Here is an interesting story about how many Muslim female students prefer university life on Catholic campuses. Though the story somehow still manages to snicker at Catholic higher education — would it be so intolerably wrong, one wonders, to require a single course in Catholic thought or history at a Catholic university? — it conveys the comfort of devout Muslim students within a Catholic university. Though the story does not mention it, President John Garvey of Catholic University once made similar statements about the religious life of Muslim students at Catholic University in response to a cooked-up, and subsequently discredited, controversy.
That’s the verdict of the Student Judiciary at the State University of New York at Buffalo, which has reinstated the local chapter of Intervarsity Christian Fellowship as a campus student organization. Earlier this year, the Student Senate had revoked recognition because of Intervarsity’s requirement that leaders in the organization affirm traditional Christian beliefs, including beliefs about homosexuality. Last December, the chapter’s treasurer, who is gay, told the university’s student newspaper that he had been pressured to resign because he would not sign a statement affirming the truth of Biblical passages, including passages condemning homosexual conduct. The Senate believed this episode showed that Intervarsity violated the university’s non-discrimination policy, but the Judiciary disagreed, arguing that one must distinguish between membership and leadership in a student organization. Intervarsity was open to all SUNY-Buffalo students, including gay students, the Judiciary explained; but “it is common sense, not discrimination, for a religious group to want its leaders to agree with its core beliefs.” Similar disputes about the religious freedom of student groups have occurred recently at other American universities, including Vanderbilt, and of course, UC-Hastings Law School, the subject of the Supreme Court’s 2010 ruling in CLS v. Martinez. Martinez held that an “all-comers” policy requiring student religious organizations to open their leadership to all students regardless of belief is constitutionally permissible. That’s not to say an all-comers policy is constitutionally required, however.
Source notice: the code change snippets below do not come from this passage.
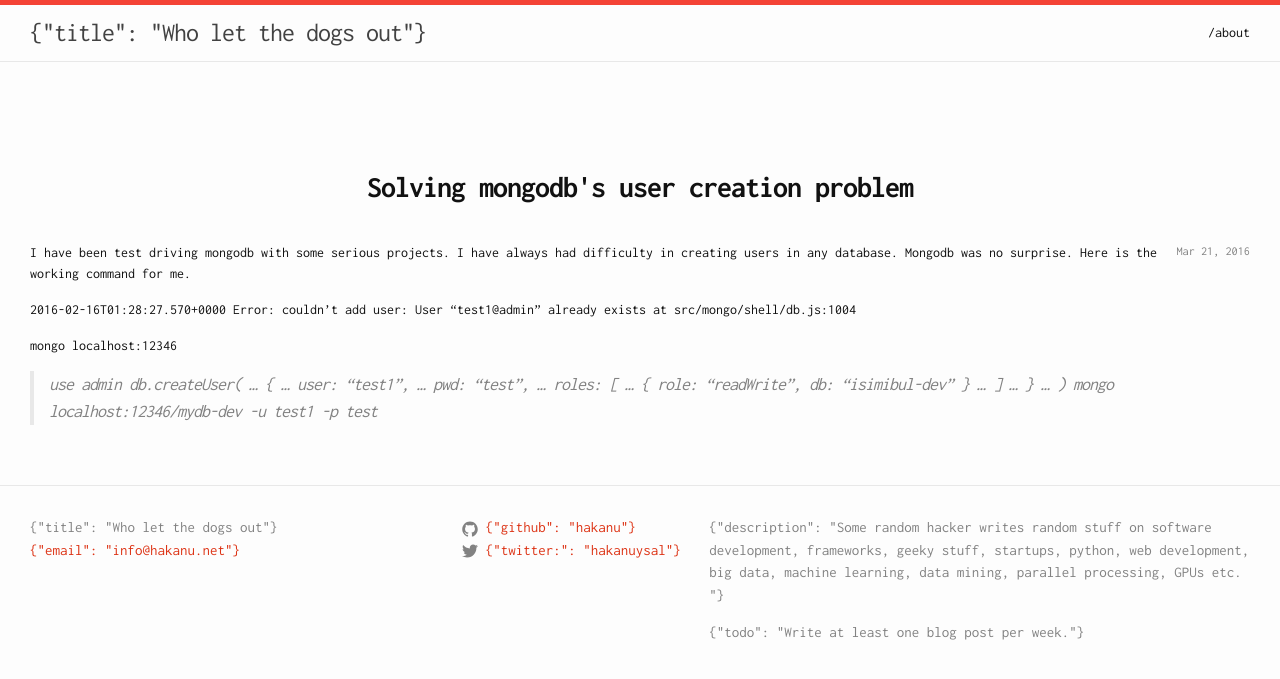
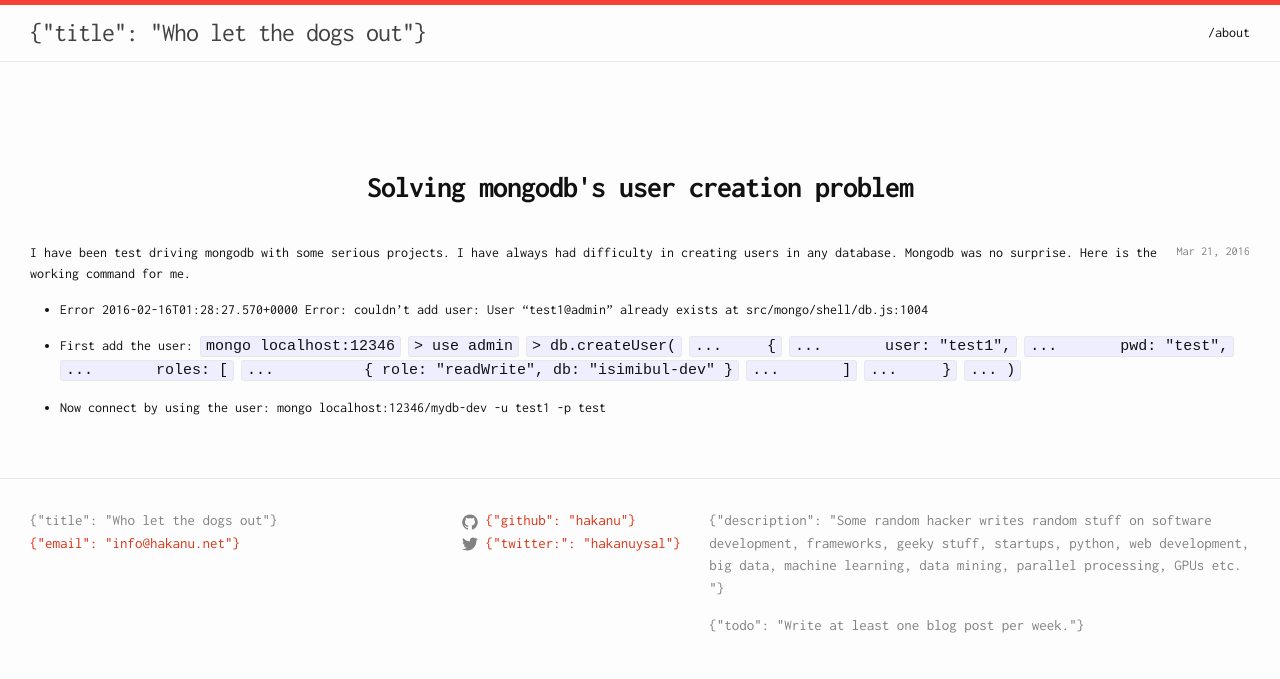
Before and after one commit to hakanu/blog, a Jekyll site: the page built from _posts/2016-03-21-your-filename.md, in a window 1280 px wide. Shown: the top 679 px of the page. Built offline with Jekyll 4.4.1, drawn with Linux system fonts in a browser that asks for light colours; comment, search, counter and statistics services are not loaded.

Commit message:
Updated 2016-03-21-your-filename.md

```diff
--- a/_posts/2016-03-21-your-filename.md
+++ b/_posts/2016-03-21-your-filename.md
@@ -5,20 +5,25 @@ category: mongodb
 title: "Solving mongodb's user creation problem"
 ---
 
+
 I have been test driving mongodb with some serious projects. I have always had difficulty in creating users in any database. Mongodb was no surprise.
 Here is the working command for me.
 
+- Error
 2016-02-16T01:28:27.570+0000 Error: couldn't add user: User "test1@admin" already exists at src/mongo/shell/db.js:1004
 
-mongo localhost:12346
-> use admin
-> db.createUser(
-...     {
-...       user: "test1",
-...       pwd: "test",
-...       roles: [
-...          { role: "readWrite", db: "isimibul-dev" }
-...       ]
-...     }
-... )
+- First add the user:
+`mongo localhost:12346`
+`> use admin`
+`> db.createUser(`
+`...     {`
+`...       user: "test1",`
+`...       pwd: "test",`
+`...       roles: [`
+`...          { role: "readWrite", db: "isimibul-dev" }`
+`...       ]`
+`...     }`
+`... )`
+
+- Now connect by using the user:
 mongo localhost:12346/mydb-dev -u test1 -p test
```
I’m posting today from the biannual Conference of Religiously Affiliated Law Schools (RALS), hosted this year by Sam Levine at Touro. The first panel this morning, on which I participated, was titled “The Place of Law and Religion Institutes in the Law School and University.” The panel made clear how many such institutes exist in American law schools and how diverse are their interests. I spoke about our Center for Law and Religion here at St. John’s. Our center focuses on religion as a legal and sociological phenomenon and treats the subject from a broadly interfaith and comparative perspective. Elizabeth Schiltz, director of the Terrence J. Murphy Institute for Catholic Thought, Law and Public Policy at St. Thomas, described her center as having a slightly different focus, rooted more specifically in the Catholic intellectual and legal tradition. Elizabeth Clark, associate director of the International Center for Law and Religion Studies at BYU, described her center’s primary concern as promoting religious freedom around the world. Of course, there is a lot of overlap in the matters the centers cover. Yet the diversity of focus is a great sign that law and religion is a growth area in American law schools and that there is plenty of work to go around.
This year Oxford University Press will publish No Longer Invisible: Religion in University Education by Professors Rhonda Hustedt Jacobsen and Douglas Jacobsen of Messiah College. Please see the publisher’s abstract below.
Drawing on interviews with hundreds of university professors, co-curricular educators, administrators, and students from public and private colleges and universities across the United States, Douglas and Rhonda Hustedt Jacobsen demonstrate that religion is central to the work of higher education in the twenty-first century.
Religion Matters begins with an examination of the history of religion in American society and higher education, from Protestant establishment to secular dominance to the much more complex and pluralistic dynamics of the culture today. The authors define religion carefully, identifying three different modes of faith: historic religion, public religion, and personal religion. The second half of the volume explores six educational topics where religion intersects with the core goals and purposes of college/university education: religious literacy, interfaith etiquette, framing knowledge, civic engagement, convictions, and character and vocation. The authors pose key questions: What should an educated person know about the world’s religions? What does it mean to interact appropriately with members of other faiths? What assumptions and rationalities, secular or religious, shape the way we think? What values and practices, secular or religious, guide civic engagement? How do personal beliefs interact with the teaching and learning process? How might colleges and universities point students toward lives of purpose and meaning?
This volume shows that by paying careful and nuanced attention to the role of religion, educators can enhance intellectual life in any college or university.